Settling into bed last night, pyjamas on, Netflix at the ready I climbed into bed pulling my covers over as I go. That’s when I saw it (him? Her? The devil in disguise?) as black as a total eclipse, hairy as a gorilla, as fast as a hurricane… That’s right, a spider.
Now you may think I over reacted when I tell you I jumped up, screamed and ran down stairs in search of someone to get it out of my bed! Now no joking but this little bed stealer was the size of a pint glass (ironically that’s also the glass used to remove said spider) but still as huge as it was, it was tiny in comparison to my human size.

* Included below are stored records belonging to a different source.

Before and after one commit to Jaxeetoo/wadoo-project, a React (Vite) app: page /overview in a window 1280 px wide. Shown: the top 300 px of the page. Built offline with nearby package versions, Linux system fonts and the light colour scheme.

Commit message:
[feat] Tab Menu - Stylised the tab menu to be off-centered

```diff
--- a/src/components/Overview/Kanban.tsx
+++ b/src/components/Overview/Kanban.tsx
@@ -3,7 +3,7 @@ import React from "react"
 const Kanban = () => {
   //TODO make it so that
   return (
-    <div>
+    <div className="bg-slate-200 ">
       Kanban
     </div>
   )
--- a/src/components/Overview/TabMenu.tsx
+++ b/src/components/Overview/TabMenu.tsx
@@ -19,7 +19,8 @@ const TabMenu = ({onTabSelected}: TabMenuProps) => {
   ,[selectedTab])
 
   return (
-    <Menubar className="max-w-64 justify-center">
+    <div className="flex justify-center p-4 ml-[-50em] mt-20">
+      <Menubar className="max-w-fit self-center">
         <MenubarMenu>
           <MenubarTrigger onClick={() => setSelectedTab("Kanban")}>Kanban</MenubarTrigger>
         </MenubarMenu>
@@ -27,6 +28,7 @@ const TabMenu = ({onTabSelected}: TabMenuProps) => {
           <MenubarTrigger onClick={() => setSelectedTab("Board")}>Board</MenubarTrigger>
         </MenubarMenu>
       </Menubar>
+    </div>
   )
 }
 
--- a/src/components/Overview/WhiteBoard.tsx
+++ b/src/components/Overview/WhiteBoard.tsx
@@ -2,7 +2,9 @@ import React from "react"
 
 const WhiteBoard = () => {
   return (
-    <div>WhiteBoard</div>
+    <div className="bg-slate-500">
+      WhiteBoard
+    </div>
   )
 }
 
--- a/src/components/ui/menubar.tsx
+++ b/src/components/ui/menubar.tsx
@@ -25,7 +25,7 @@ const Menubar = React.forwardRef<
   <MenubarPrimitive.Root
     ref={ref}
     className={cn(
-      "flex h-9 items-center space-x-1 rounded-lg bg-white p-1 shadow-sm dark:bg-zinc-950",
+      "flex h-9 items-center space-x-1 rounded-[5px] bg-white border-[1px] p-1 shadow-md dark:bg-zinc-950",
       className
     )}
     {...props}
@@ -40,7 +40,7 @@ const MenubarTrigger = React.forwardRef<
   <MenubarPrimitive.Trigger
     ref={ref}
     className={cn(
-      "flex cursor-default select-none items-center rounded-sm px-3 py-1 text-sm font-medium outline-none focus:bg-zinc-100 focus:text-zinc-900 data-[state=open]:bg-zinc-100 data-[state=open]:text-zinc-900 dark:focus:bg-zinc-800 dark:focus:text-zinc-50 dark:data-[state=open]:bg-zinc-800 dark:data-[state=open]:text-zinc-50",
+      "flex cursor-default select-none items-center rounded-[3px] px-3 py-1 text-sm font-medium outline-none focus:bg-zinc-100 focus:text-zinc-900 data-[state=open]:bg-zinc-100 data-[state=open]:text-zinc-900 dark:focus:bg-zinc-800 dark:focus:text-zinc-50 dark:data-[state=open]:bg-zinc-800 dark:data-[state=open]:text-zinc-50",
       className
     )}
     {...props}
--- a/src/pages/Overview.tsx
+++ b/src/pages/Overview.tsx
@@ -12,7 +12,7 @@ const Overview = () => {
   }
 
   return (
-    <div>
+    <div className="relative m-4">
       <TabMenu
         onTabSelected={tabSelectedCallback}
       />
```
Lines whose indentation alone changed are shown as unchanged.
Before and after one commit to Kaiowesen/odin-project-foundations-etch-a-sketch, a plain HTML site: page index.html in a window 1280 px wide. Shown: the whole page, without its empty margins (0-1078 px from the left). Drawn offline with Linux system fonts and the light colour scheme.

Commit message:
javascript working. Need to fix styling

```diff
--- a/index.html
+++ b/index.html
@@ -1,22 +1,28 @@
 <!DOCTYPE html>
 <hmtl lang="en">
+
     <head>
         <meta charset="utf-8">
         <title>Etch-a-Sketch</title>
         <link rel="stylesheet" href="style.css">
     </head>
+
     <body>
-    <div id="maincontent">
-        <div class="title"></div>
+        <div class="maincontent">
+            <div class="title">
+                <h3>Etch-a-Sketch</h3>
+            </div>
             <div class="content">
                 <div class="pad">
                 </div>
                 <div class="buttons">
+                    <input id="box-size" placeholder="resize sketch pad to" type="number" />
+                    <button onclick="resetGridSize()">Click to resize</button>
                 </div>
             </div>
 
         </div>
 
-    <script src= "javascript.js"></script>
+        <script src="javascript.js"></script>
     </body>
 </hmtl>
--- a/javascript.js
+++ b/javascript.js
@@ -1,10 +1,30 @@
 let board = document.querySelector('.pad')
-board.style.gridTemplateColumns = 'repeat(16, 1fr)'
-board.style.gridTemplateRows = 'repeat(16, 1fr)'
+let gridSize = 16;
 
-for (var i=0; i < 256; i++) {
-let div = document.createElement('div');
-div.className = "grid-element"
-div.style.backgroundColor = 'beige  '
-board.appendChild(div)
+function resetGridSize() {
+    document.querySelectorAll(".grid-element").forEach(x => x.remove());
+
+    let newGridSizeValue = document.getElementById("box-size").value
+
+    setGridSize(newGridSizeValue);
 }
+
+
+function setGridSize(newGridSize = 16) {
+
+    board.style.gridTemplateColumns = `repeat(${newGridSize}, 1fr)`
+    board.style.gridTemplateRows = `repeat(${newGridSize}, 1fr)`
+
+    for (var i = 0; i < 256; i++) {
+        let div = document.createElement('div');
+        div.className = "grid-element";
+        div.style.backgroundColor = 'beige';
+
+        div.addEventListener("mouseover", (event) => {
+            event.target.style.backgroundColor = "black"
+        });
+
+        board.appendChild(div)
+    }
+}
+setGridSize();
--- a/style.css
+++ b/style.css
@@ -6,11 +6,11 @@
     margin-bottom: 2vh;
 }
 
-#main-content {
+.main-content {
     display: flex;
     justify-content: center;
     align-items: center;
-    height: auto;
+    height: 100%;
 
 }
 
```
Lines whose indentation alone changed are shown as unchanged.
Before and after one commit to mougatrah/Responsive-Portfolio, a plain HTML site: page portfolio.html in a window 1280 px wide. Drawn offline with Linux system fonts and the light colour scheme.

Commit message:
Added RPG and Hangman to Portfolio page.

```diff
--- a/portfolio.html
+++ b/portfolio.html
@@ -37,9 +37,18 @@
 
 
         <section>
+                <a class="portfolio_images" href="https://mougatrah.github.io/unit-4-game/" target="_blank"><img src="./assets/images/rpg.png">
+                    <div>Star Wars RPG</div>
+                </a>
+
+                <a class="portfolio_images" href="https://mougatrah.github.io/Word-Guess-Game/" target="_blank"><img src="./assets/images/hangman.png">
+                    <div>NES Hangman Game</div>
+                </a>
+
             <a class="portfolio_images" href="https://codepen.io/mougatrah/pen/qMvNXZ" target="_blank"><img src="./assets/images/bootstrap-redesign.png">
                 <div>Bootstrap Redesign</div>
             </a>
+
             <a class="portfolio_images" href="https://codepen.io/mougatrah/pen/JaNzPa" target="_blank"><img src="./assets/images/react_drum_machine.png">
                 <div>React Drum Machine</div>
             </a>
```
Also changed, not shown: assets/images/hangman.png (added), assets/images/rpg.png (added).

That got me thinking, why do we as giant homo-sapiens get so scared by the humble spider?
I know exactly why I’m afraid of them. They have too many legs, too many eyes and they are really fast! (and that’s coming from a girl who once ran 200m in the South Wales athletes squad)
Now I know I’m not the only one afraid of spiders so I decided to look into it.
Did you know…
- There are approximately 40,000 species of spiders.
- Most spiders are not capable of penetrating human skin.
- Most spiders will bite humans only in self-defence.
- Most spider bites have no more effect than a bee sting or mosquito bite.
- Most researchers agree that the Australian funnel web spider is the one to avoid because of its aggressive nature, but even so, there are only two recorded bites (not deaths) a year.
- In western society, around 55% of women and 18% of men experience a fear of spiders to some degree.
All the facts I found pretty much told me that spiders are harmless unless you live in Australia (unlucky guys) but even then, the likelihood of you dying by the hands of a spider are extremely small.
So why are we so scared of them?!
Well, Psychology professor Jon May has stated in an interview with the daily mail that a spiders “angular shaped legs, dark colours and the fact they move unpredictably are all things we are hard-wired to fear.”
He also goes on to say, “studies have shown that people tend to dislike angular shapes and prefer curved ones, have bad associations with dark colours, and prefer creatures we feel we can ‘understand’.” You know, like puppies…
Arachnophobics tend to develop the phobia in childhood but find they tend to be able to deal with their fears by trying to sympathise with the insects and learn about the type of creature they are. There are some insects everyone tends to like. Honeybees, butterflies, ladybirds all have ‘cute’, ‘friendly’ reputation whilst others such as spiders have a bad reputation. And the truth is, no one knows why or how this reputation came about.
Even after knowing all this, it doesn’t particularly fill me with joy at the thought of sharing my bed with the little creature, but it does make me feel a little better knowing I’m not alone!
Now to finish off here’s some helpful things spiders do for us every day without us even knowing…
- They eat pests: Their diet consists of common insect pests you find indoors, like roaches, earwigs, flies, moths and pesky mosquitoes.
- They therefore also prevent spread of disease: Some of these pests can cause disease. Fleas, for example, can spread bubonic plague or typhus.
- Their venom can be used in medicines: The venom from a black widow spider may cause muscle aches, nausea, a paralysis of the diaphragm and potentially death, but it’s being used in inventive ways in medicine. Chilean scientists, for example, have explored its potential in erectile dysfunction treatment and as a male contraceptive pill.
- They’re traditionally symbols of good luck: The money spider has its name for a reason – they were meant to bring good fortune. In Ancient Chinese culture, spiders were called ‘ximu’, or happy insect. It was believed to be particularly lucky if they dropped down from the ceiling, as if they were dropping down from heaven.
Plus, they were the inspiration for Spiderman and he’s pretty cool also the theme for a cute nursery rhythm…
“Incy Wincy spider climbed up the water spout,
Down came the rain and washed the spider out,
Out came the sunshine and dried up all the rain,
And Incy Wincy spider climbed up the spout again.”
So how bad can they really be?